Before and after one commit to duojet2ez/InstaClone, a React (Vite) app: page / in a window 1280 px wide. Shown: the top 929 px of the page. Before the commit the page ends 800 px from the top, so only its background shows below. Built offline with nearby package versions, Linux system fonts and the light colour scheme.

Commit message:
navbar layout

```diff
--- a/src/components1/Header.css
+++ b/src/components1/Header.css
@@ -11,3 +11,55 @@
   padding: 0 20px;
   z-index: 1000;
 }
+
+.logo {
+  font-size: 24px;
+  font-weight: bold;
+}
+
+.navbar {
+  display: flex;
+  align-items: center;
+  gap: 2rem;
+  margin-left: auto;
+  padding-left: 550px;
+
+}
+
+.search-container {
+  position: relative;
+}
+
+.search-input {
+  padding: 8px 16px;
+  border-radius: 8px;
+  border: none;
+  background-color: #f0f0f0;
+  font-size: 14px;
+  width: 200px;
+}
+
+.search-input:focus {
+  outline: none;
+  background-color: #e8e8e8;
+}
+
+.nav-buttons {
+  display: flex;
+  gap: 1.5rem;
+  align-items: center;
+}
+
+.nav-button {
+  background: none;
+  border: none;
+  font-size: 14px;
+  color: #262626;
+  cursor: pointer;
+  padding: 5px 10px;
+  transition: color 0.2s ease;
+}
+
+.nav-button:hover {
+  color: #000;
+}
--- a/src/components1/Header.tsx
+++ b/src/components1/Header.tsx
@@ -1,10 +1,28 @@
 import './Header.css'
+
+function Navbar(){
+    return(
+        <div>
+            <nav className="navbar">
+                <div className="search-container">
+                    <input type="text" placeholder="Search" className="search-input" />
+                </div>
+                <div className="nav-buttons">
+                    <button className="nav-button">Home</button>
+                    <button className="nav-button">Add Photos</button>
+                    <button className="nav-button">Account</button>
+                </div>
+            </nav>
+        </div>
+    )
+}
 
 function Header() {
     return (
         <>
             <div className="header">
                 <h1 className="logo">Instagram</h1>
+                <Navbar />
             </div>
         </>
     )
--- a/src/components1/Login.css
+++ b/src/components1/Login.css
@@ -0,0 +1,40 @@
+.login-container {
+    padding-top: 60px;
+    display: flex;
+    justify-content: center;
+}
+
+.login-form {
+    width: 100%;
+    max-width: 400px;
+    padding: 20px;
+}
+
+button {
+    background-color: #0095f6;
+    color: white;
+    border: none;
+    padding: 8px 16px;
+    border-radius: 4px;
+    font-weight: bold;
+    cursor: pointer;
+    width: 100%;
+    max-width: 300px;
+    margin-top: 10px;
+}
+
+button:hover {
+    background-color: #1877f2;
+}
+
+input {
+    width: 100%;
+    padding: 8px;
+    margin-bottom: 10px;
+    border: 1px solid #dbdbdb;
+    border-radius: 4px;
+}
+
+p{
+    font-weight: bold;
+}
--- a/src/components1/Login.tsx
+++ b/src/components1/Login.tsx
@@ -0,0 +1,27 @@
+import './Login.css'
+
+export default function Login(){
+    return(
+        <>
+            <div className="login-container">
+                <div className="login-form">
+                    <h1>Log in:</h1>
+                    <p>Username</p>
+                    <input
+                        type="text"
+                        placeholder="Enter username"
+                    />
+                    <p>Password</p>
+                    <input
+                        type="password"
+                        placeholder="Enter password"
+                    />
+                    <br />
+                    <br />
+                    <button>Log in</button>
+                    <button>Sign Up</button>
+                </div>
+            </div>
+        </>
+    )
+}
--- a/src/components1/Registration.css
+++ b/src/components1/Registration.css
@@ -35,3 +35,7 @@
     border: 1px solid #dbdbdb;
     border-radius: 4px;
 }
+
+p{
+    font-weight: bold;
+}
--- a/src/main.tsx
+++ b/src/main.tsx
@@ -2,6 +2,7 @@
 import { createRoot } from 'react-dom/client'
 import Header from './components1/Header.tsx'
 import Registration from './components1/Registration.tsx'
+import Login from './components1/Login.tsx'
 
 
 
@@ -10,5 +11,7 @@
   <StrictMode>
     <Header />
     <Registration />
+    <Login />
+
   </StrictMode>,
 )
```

===============

From the entries above, work out how many lines include "border"; the number is the only answer wanted.

## ANSWER TO THE EXERCISE
9